## AIM OF THE TASK
Scan the records below. Copy every line in which the word "html" appears.

## SOURCE RECORDS
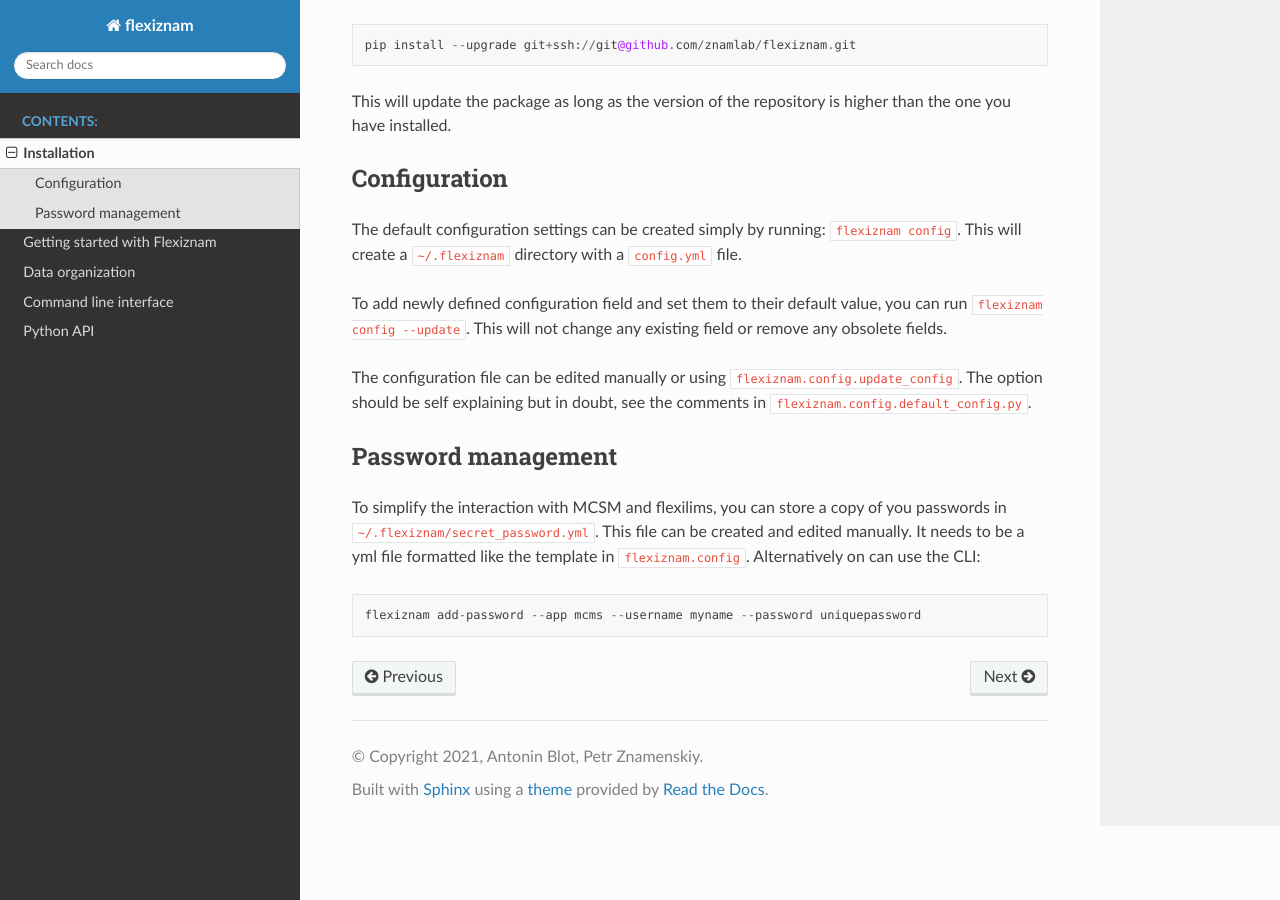
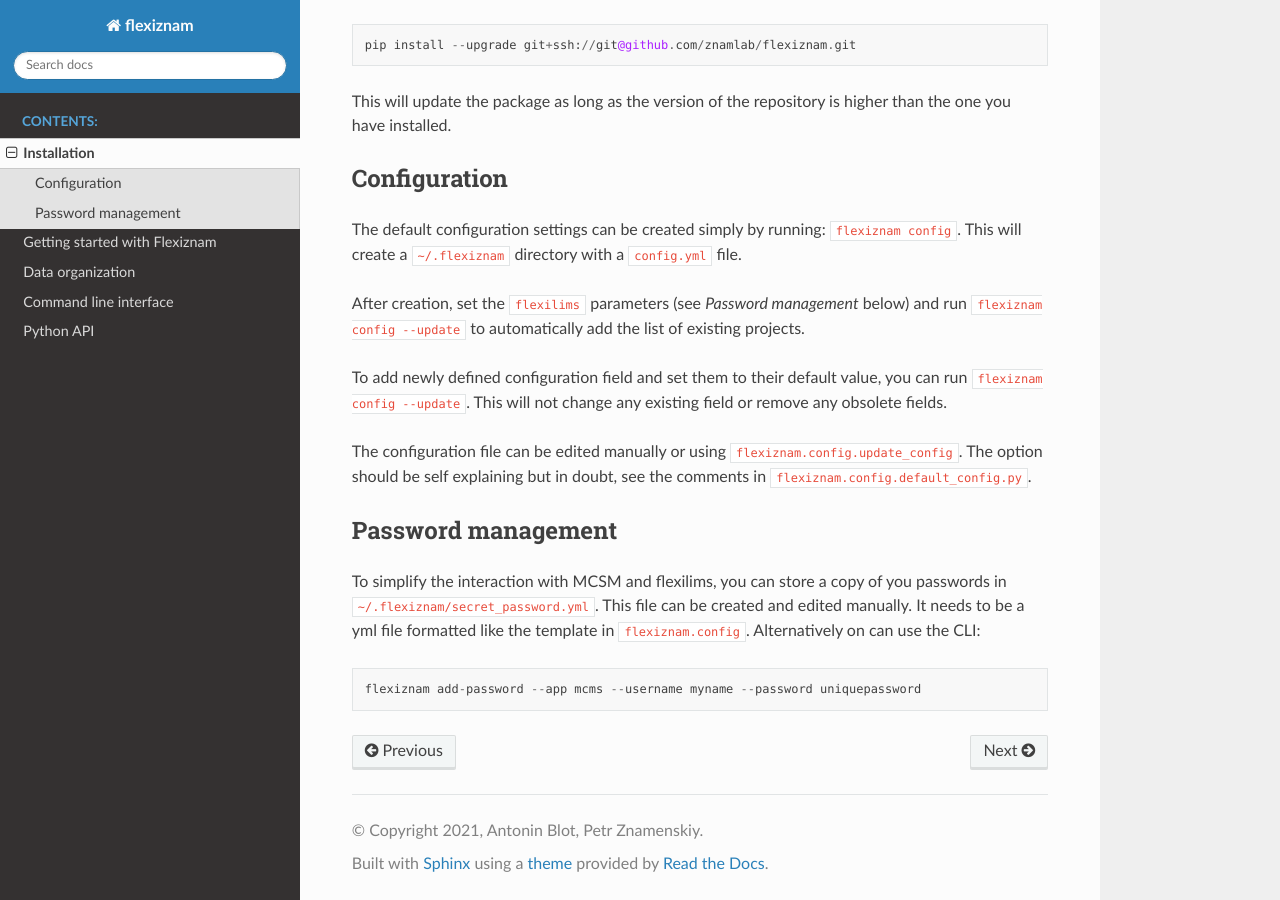
Before and after one commit to znamlab/flexiznam, a Sphinx documentation site: the page built from docs/source/installation.rst, in a window 1280 px wide and 900 px high, scrolled down 869 px. Built offline with Sphinx 7.4.7 and the Read the Docs theme 2.0.0, drawn with Linux system fonts in a browser that asks for light colours.

Commit message:
[Minor] Mention update_config on install to add projects ids

```diff
--- a/docs/source/installation.rst
+++ b/docs/source/installation.rst
@@ -39,7 +39,11 @@ Configuration
 -------------
 
 The default configuration settings can be created simply by running:
-``flexiznam config``. This will create a ``~/.flexiznam`` directory with a ``config.yml`` file.
+``flexiznam config``. This will create a ``~/.flexiznam`` directory with a ``config.yml``
+file.
+
+After creation, set the ``flexilims`` parameters (see *Password management* below) and run
+``flexiznam config --update`` to automatically add the list of existing projects.
 
 To add newly defined configuration field and set them to their default value,
 you can run ``flexiznam config --update``. This will not change any existing
```
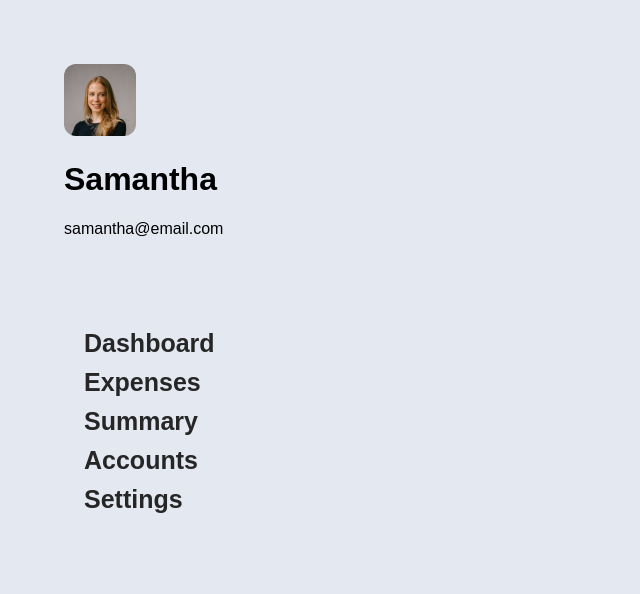
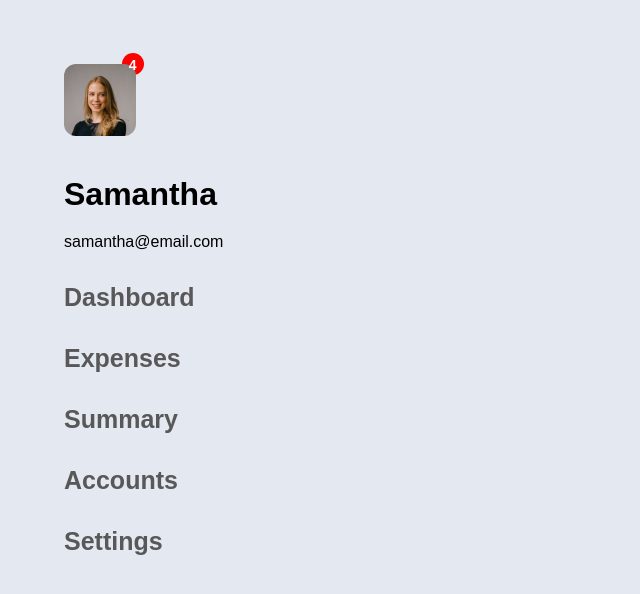
Before and after one commit to DanielNLeal/summerboot-camp, a plain HTML site: page dashboard.html in a window 1280 px wide. Shown: the whole page, without its empty margins (0-640 px from the left). Drawn offline with Linux system fonts and the light colour scheme.

Commit message:
nav-finish

```diff
--- a/css/dashboard.css
+++ b/css/dashboard.css
@@ -4,6 +4,28 @@ html {
 
 body {
   font-family: Arial, sans-serif;
+}
+
+.bola-menu {
+  height: 22px;
+  background-color: red;
+  width: 22px;
+  border-radius: 50%;
+  font-size: 14px;
+  font-weight: 600;
+  margin-top: -70%;
+  margin-left: 40%;
+  margin-bottom: 70%;
+}
+
+.p-4 {
+  color: white;
+  text-align: center;
+  padding-top: 4px;
+}
+
+.email-sama {
+  margin-top: -1%;
 }
 
 .img-sama {
@@ -13,11 +35,11 @@ body {
 .menu {
   margin-left: 5%;
   margin-top: 5%;
+  max-width: 144px;
 }
 
 .nav-coluna {
   width: 200px;
-  padding: 20px;
   margin-top: 5%;
 }
 
@@ -33,13 +55,14 @@ body {
 
 .nav-coluna a {
   text-decoration: none;
-  color: #262626;
+  color: #585858;
   display: block;
   transition: background-color 0.3s;
   font-size: 25px;
   font-weight: 600;
+  margin-top: 32px;
 }
 
 .nav-coluna a:hover {
-  background-color: #bbb;
+  color: black;
 }
--- a/dashboard.html
+++ b/dashboard.html
@@ -12,11 +12,14 @@
     <main class="main">
       <div class="menu">
         <img src="img/Bitmap.png" class="img-sama" />
+        <div class="bola-menu">
+          <p class="p-4">4</p>
+        </div>
         <h1>Samantha</h1>
-        <p>samantha@email.com</p>
+        <p class="email-sama">samantha@email.com</p>
         <nav class="nav-coluna">
           <ul>
-            <li><a href="#home">Dashboard</a></li>
+            <li><a href="#home" class="dashboard-a">Dashboard</a></li>
             <li><a href="#sobre">Expenses</a></li>
             <li><a href="#servicos">Summary</a></li>
             <li><a href="#contato">Accounts</a></li>
```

## SOLUTION TO THIS EXERCISE
Before and after one commit to DanielNLeal/summerboot-camp, a plain HTML site: page dashboard.html in a window 1280 px wide. Shown: the whole page, without its empty margins (0-640 px from the left). Drawn offline with Linux system fonts and the light colour scheme.
@@ -4,6 +4,28 @@ html {
--- a/dashboard.html
+++ b/dashboard.html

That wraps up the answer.